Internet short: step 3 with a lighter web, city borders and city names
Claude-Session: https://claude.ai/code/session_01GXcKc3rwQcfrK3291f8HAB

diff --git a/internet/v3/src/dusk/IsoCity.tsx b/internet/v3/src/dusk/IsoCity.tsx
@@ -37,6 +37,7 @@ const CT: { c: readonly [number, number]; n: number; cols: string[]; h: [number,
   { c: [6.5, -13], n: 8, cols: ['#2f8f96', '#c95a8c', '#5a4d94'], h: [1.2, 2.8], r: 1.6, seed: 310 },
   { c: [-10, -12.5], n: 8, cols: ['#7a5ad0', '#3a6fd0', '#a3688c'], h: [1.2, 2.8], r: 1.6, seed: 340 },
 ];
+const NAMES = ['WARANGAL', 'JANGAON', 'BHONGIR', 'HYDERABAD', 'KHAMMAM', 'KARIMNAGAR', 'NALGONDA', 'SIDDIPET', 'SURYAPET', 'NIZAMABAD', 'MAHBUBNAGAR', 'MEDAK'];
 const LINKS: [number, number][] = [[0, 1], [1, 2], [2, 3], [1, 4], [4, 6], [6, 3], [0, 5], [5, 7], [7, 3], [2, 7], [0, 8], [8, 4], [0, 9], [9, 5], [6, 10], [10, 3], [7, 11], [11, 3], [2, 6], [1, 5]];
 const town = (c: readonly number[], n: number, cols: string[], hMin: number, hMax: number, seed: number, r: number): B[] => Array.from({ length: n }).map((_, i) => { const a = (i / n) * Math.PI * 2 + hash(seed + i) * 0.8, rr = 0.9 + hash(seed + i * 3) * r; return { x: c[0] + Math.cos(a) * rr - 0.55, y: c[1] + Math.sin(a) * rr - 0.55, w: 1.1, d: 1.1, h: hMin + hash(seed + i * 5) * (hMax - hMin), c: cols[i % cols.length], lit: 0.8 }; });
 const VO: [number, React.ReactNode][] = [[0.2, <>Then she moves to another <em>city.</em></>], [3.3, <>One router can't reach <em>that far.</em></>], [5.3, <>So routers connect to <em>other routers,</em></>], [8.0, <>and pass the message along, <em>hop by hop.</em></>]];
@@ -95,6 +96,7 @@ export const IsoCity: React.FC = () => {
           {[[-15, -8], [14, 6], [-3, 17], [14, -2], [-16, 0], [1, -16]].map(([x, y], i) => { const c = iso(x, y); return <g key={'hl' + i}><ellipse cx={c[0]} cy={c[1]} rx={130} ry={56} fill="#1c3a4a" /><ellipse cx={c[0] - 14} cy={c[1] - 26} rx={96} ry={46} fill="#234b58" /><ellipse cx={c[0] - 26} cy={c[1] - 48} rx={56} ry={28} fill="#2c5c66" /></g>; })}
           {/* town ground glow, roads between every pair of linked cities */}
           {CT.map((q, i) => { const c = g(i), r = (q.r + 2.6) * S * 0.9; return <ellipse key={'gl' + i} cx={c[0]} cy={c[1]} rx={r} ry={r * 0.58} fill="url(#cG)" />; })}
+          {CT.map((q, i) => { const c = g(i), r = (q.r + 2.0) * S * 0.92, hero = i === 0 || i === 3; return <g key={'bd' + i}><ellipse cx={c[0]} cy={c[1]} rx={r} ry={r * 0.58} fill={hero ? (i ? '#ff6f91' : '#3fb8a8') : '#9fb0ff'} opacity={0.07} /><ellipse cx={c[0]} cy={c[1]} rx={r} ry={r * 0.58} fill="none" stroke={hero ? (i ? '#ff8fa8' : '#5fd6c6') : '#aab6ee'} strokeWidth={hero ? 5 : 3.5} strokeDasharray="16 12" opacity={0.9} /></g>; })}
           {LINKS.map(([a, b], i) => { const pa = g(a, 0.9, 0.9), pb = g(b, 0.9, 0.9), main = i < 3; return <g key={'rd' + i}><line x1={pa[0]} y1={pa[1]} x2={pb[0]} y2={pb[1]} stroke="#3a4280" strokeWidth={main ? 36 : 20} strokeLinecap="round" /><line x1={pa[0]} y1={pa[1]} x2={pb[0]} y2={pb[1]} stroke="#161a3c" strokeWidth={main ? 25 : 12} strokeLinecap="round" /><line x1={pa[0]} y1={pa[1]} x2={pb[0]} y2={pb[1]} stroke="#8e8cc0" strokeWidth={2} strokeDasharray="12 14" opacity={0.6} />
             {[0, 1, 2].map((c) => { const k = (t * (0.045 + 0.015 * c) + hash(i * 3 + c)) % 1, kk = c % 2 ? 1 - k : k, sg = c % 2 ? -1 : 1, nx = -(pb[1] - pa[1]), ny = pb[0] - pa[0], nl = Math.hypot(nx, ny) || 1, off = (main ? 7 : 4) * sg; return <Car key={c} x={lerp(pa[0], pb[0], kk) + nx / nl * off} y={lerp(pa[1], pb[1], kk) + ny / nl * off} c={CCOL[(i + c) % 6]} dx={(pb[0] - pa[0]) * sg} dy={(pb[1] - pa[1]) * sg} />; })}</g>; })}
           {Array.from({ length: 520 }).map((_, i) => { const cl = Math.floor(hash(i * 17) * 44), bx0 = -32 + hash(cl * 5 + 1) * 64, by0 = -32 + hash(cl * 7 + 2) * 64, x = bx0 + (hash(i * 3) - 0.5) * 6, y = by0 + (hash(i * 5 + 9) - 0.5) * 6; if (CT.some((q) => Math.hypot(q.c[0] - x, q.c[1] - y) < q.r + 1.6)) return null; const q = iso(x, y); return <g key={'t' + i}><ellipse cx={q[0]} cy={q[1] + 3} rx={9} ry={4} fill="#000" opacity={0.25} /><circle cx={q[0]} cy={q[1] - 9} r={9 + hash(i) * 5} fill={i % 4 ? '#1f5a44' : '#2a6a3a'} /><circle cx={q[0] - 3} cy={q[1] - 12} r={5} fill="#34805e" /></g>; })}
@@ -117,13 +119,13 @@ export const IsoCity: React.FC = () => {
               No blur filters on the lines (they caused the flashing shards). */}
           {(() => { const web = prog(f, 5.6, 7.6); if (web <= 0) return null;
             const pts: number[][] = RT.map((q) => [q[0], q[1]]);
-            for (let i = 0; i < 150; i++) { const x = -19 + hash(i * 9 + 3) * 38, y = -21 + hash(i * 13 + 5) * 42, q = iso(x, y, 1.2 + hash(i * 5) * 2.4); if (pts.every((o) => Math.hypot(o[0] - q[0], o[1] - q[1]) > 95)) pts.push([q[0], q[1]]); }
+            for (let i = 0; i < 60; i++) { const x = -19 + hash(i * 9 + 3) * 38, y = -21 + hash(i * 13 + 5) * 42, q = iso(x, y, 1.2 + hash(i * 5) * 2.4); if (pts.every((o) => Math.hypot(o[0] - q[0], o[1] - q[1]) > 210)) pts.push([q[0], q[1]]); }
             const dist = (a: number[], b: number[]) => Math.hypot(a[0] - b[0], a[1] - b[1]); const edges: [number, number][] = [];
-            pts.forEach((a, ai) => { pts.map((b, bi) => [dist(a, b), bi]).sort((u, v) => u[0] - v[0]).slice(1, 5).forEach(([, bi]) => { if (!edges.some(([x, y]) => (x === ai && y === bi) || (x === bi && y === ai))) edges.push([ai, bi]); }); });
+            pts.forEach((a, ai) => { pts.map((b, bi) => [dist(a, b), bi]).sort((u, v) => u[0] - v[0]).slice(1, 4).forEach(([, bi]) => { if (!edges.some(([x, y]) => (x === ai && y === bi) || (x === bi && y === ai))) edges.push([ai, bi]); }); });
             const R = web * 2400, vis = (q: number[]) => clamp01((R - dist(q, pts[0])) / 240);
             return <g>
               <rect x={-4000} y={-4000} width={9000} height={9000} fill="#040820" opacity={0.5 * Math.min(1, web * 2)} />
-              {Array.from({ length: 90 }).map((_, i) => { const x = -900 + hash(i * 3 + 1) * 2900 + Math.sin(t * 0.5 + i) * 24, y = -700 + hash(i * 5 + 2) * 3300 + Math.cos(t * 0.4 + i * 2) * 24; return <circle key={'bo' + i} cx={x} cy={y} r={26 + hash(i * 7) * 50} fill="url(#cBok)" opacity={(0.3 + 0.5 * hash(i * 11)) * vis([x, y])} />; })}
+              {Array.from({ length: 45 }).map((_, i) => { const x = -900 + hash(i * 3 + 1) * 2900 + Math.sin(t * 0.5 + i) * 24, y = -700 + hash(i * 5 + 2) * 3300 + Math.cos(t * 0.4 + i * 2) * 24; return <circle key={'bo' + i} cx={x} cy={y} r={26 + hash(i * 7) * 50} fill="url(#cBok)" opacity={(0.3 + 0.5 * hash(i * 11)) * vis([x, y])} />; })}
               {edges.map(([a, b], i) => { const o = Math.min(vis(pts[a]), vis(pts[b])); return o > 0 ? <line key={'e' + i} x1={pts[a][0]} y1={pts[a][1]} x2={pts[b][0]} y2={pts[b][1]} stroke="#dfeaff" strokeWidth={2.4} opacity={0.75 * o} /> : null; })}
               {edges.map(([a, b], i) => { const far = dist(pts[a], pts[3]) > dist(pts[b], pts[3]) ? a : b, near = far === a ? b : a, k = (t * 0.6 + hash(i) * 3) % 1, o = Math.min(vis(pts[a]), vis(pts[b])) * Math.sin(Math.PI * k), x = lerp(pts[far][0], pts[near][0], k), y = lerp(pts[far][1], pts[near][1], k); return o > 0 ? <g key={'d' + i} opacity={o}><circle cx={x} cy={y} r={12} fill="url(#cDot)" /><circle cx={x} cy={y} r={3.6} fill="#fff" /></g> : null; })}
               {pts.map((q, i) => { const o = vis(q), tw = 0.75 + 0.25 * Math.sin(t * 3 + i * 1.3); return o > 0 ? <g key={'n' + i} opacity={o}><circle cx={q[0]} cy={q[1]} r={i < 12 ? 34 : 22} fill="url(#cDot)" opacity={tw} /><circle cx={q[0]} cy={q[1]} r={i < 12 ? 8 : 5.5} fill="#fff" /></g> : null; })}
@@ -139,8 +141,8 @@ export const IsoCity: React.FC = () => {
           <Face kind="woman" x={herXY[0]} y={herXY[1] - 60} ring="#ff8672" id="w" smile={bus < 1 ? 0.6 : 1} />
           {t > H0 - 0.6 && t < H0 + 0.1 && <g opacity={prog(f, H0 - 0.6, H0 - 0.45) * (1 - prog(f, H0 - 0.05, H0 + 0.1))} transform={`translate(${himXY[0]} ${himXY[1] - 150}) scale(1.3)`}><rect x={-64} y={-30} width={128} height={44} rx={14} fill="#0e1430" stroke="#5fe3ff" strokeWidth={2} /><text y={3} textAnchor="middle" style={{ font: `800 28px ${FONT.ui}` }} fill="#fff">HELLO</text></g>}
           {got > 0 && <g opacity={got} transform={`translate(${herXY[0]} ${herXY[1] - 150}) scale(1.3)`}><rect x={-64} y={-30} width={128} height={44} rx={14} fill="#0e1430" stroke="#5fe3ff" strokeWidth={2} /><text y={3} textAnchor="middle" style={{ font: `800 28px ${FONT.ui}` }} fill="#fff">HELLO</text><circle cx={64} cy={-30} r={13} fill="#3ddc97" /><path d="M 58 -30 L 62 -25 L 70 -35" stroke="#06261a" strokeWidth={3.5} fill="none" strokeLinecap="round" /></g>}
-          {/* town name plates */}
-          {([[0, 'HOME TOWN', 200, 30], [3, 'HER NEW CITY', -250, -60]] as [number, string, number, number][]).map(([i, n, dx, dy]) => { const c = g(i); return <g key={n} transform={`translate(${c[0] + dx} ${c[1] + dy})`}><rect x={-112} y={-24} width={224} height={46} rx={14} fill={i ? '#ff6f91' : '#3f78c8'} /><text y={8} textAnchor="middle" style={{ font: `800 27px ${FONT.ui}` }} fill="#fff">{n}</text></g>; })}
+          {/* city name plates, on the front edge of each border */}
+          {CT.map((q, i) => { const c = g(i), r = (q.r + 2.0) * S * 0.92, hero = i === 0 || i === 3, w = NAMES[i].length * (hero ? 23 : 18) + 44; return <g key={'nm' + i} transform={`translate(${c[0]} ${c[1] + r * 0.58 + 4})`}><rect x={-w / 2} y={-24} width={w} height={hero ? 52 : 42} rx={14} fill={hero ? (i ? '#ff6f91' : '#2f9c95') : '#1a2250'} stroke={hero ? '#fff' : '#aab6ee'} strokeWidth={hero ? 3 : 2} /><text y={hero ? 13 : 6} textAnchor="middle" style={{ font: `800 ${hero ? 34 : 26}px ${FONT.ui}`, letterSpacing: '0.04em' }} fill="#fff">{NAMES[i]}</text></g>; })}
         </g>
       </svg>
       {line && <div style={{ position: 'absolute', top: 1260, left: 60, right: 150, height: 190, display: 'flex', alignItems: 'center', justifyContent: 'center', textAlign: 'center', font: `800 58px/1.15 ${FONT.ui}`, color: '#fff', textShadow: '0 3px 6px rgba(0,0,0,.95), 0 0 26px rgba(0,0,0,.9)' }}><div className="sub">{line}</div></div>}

_ACTION ITEM_: Write out every line in the data that holds the string "export".

_YOUR RESPONSE_:
@@ -95,6 +96,7 @@ export const IsoCity: React.FC = () => {
@@ -117,13 +119,13 @@ export const IsoCity: React.FC = () => {
@@ -139,8 +141,8 @@ export const IsoCity: React.FC = () => {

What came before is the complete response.